Kan are a folk quartet boasting an enviable line-up of stellar musicians who already command prominent reputations, both within the folk scene and beyond: Scotsman Aidan O’Rourke on fiddle, who has attracted much praise as part of folk wonder-trio Lau and Blazin’ Fiddles; Brian Finnegan, hailing from Armagh, on flute and whistles, formerly of Flook; Yorkshireman and multi-instrumentalist, Ian Stephenson on guitar, bass, mandolin, piano, and harmonium, a former BBC Radio 2 Young Folk Award winner; whilst drums and percussion come courtesy of Jim Goodwin.

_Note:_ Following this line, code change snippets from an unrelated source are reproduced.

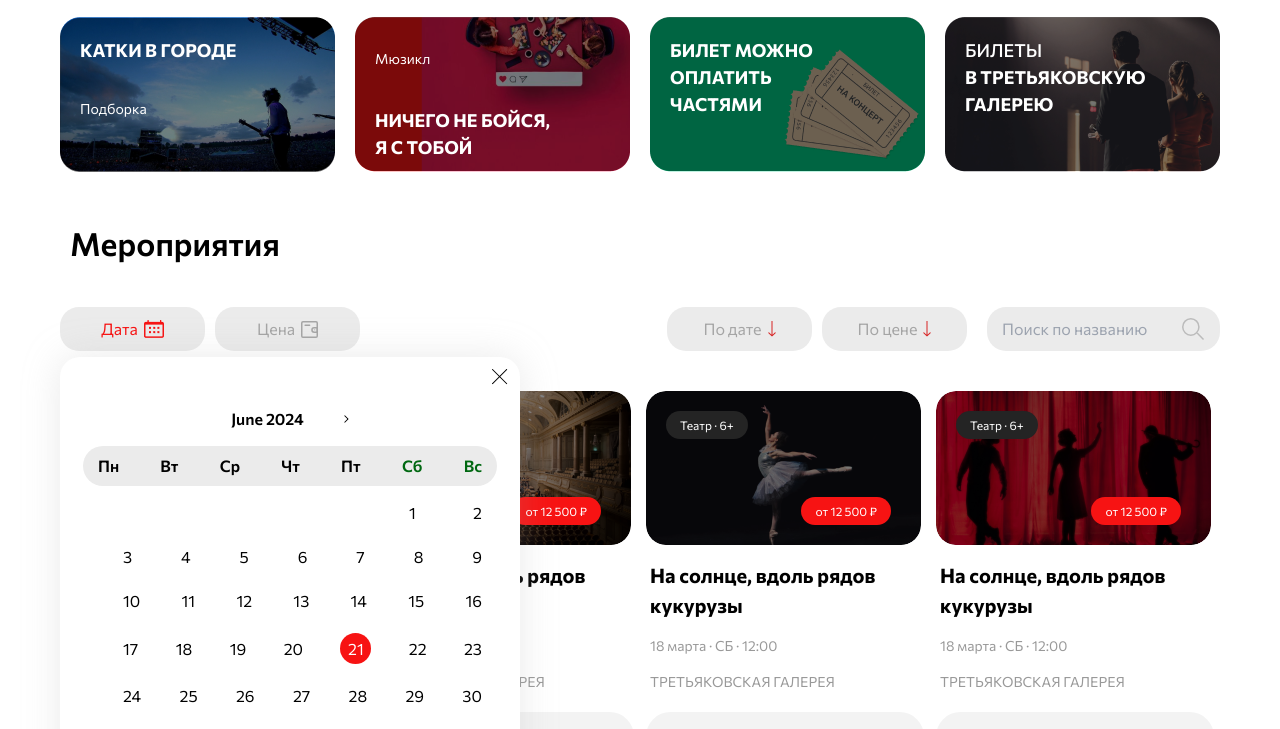
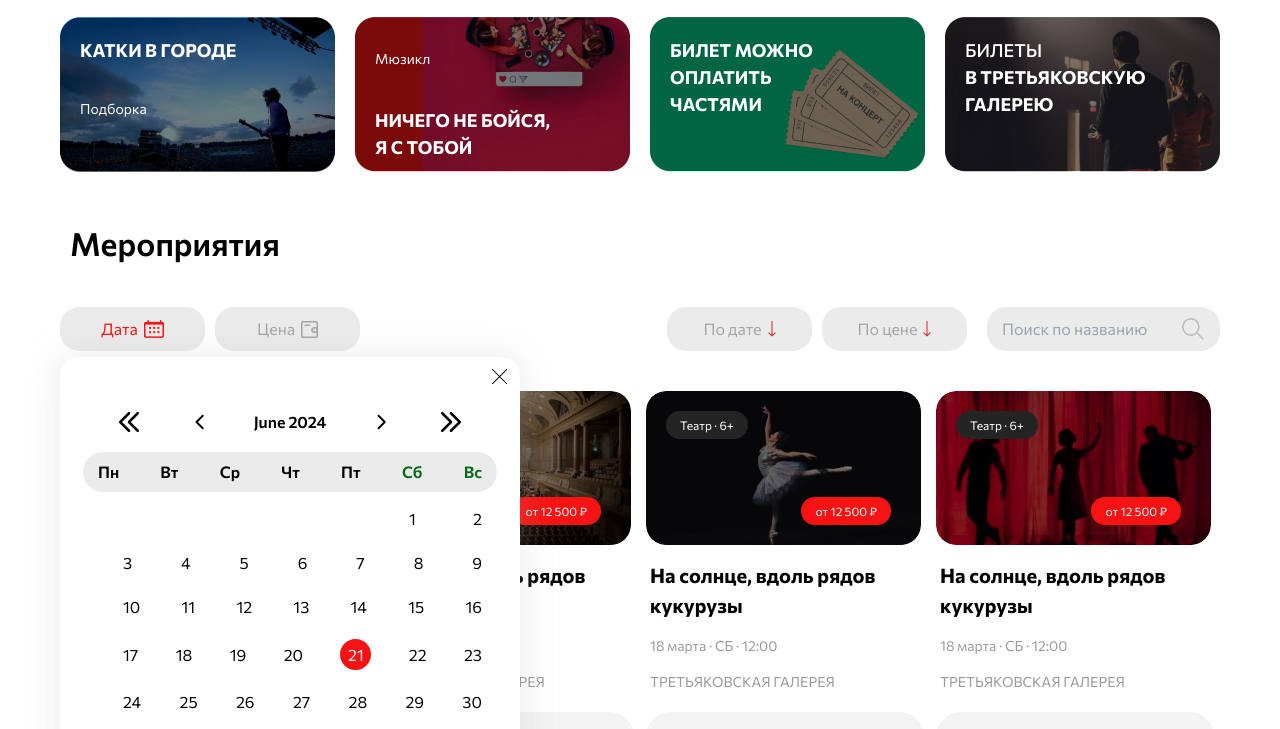
Before and after one commit to 1zzat1lla-Fayzullayev/bilet23, a plain HTML site: page index.html in a window 1280 px wide. Both pictures are taken after a click on the element "Дата". Shown: the part 631-1360 px from the top of the page. Drawn offline with nearby package versions, Linux system fonts and the light colour scheme.

Commit message:
change kalendar

```diff
--- a/app.js
+++ b/app.js
@@ -147,48 +147,87 @@ document.addEventListener('DOMContentLoaded', function () {
 })
 
 document.addEventListener('DOMContentLoaded', function () {
-    const nextMonth = document.getElementById('nextMonth');
-    const monthYear = document.getElementById('monthYear');
-    const calendarDays = document.getElementById('calendarDays');
-    const datePickerToggle = document.getElementById('datePickerToggle');
+	const nextMonth = document.getElementById('nextMonth')
+	const prevMonth = document.getElementById('prevMonth')
+	const nextYear = document.getElementById('nextYear')
+	const prevYear = document.getElementById('prevYear')
+	const monthYear = document.getElementById('monthYear')
+	const calendarDays = document.getElementById('calendarDays')
+	const closeModal = document.getElementById('closeCalendarModal')
+	const datePickerToggle = document.getElementById('datePickerToggle')
 
-    let currentDate = new Date();
-    let today = new Date();
+	let currentDate = new Date()
+	let today = new Date()
 
 	function renderCalendar() {
-        const year = currentDate.getFullYear();
-        const month = currentDate.getMonth();
-        const firstDay = (new Date(year, month, 1).getDay() + 6) % 7; // Adjust for Monday as first day
-        const lastDate = new Date(year, month + 1, 0).getDate();
+		const year = currentDate.getFullYear()
+		const month = currentDate.getMonth()
+		const firstDay = (new Date(year, month, 1).getDay() + 6) % 7 // Adjust for Monday as first day
+		const lastDate = new Date(year, month + 1, 0).getDate()
 
-        monthYear.textContent = `${currentDate.toLocaleString('default', { month: 'long' })} ${year}`;
+		monthYear.textContent = `${currentDate.toLocaleString('default', {
+			month: 'long',
+		})} ${year}`
 
-        calendarDays.innerHTML = '';
+		calendarDays.innerHTML = ''
 
-        let days = [];
+		let days = []
 		for (let i = 0; i < firstDay; i++) {
-            days.push('<li></li>');
+			days.push('<li></li>')
 		}
 		for (let i = 1; i <= lastDate; i++) {
-            if (year === today.getFullYear() && month === today.getMonth() && i === today.getDate()) {
-                days.push(`<li class="today">${i}</li>`);
+			if (
+				year === today.getFullYear() &&
+				month === today.getMonth() &&
+				i === today.getDate()
+			) {
+				days.push(`<li class="today">${i}</li>`)
 			} else {
-                days.push(`<li>${i}</li>`);
+				days.push(`<li>${i}</li>`)
 			}
 		}
 
-        let weeks = [];
-        for (let i = 0; i < days.length; i += 7) {
-            weeks.push(`<ul class="flex items-center justify-between px-[15px] w-full">${days.slice(i, i + 7).join('')}</ul>`);
+		// Ensure the calendar grid has 6 weeks for consistency
+		while (days.length % 7 !== 0) {
+			days.push('<li></li>')
+		}
+		if (days.length < 42) {
+			while (days.length < 42) {
+				days.push('<li></li>')
+			}
 		}
 
-        calendarDays.innerHTML = weeks.join('');
+		let weeks = []
+		for (let i = 0; i < days.length; i += 7) {
+			weeks.push(
+				`<ul class="flex items-center justify-between px-[15px] w-full">${days
+					.slice(i, i + 7)
+					.join('')}</ul>`
+			)
+		}
+
+		calendarDays.innerHTML = weeks.join('')
 	}
 
 	nextMonth.addEventListener('click', () => {
-        currentDate.setMonth(currentDate.getMonth() + 1);
-        renderCalendar();
-    });
+		currentDate.setMonth(currentDate.getMonth() + 1)
+		renderCalendar()
+	})
 
-    renderCalendar();
-});
+	prevMonth.addEventListener('click', () => {
+		currentDate.setMonth(currentDate.getMonth() - 1)
+		renderCalendar()
+	})
+
+	nextYear.addEventListener('click', () => {
+		currentDate.setFullYear(currentDate.getFullYear() + 1)
+		renderCalendar()
+	})
+
+	prevYear.addEventListener('click', () => {
+		currentDate.setFullYear(currentDate.getFullYear() - 1)
+		renderCalendar()
+	})
+
+	renderCalendar()
+})
--- a/index.html
+++ b/index.html
@@ -364,11 +364,30 @@
 											class="mt-[50px] flex flex-col justify-center items-center"
 										>
 											<div class="flex justify-center items-center gap-10">
+												<img
+													src="./images/double-left-chevron-svgrepo-com.svg"
+													alt="arrow"
+													id="prevYear"
+													class="w-[30px] cursor-pointer"
+												/>
+												<img
+													src="./images/arrow-left-5-svgrepo-com.svg"
+													alt="arrow"
+													id="prevMonth"
+													class="w-[30px] cursor-pointer"
+												/>
 												<p id="monthYear" class="font-semibold">Март 2023</p>
 												<img
-													src="./images/Arrow 16.png"
+													src="./images/right-arrow-svgrepo-com.svg"
 													alt="arrow"
 													id="nextMonth"
+													class="w-[30px] cursor-pointer"
+												/>
+												<img
+													src="./images/double-right-chevron-svgrepo-com.svg"
+													alt="arrow"
+													id="nextYear"
+													class="w-[30px] cursor-pointer"
 												/>
 											</div>
 											<div
```
Also changed, not shown: images/arrow-left-5-svgrepo-com.svg (added), images/double-left-chevron-svgrepo-com.svg (added), images/double-right-chevron-svgrepo-com.svg (added), images/right-arrow-svgrepo-com.svg (added). Lines whose indentation alone changed are shown as unchanged.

From the outset the stakes are pretty high, and Kan rise to the challenge superbly with this eclectic, energetic set. Variety abounds throughout, with moments of hushed subtlety building to frenzied, celebratory episodes, and whilst the musical flavours are predominantly those of the English, Irish and Scottish traditions, there is a worldly feel throughout the album. One or more of the quartet are involved in the writing of each of the eight album tracks, and coupled with arrangements that fuse the very best that each musician has to offer, they manage to create a sound that is assuredly distinct.
Opening track “One Two Three” sets the tone immediately with the percussion and guitar providing a fresh, avant-garde moodscape over which fiddle and whistles weave their sumptuous, traditional-influenced melodies; it’s a recipe that works well. Even the frequently surfacing Celtic flavours of the album are peppered with perfectly measured percussive underpinnings that feed off the natural energy of the melodies rather than overwhelm them. It maybe comes as no surprise to note that the masterful Calum Malcolm is responsible for the mixing of this album, and no doubt the well measured balance of this recording owes much to his involvement.
Sleeper is an album that is positively effervescent, treading a path of fusion that others frequently get so wrong. Seducing with its expansive, understated moments, and arousing with its explosive energy, it’s an album that will appeal to both the discerning individual listener as well as the massed carousal of a festival audience.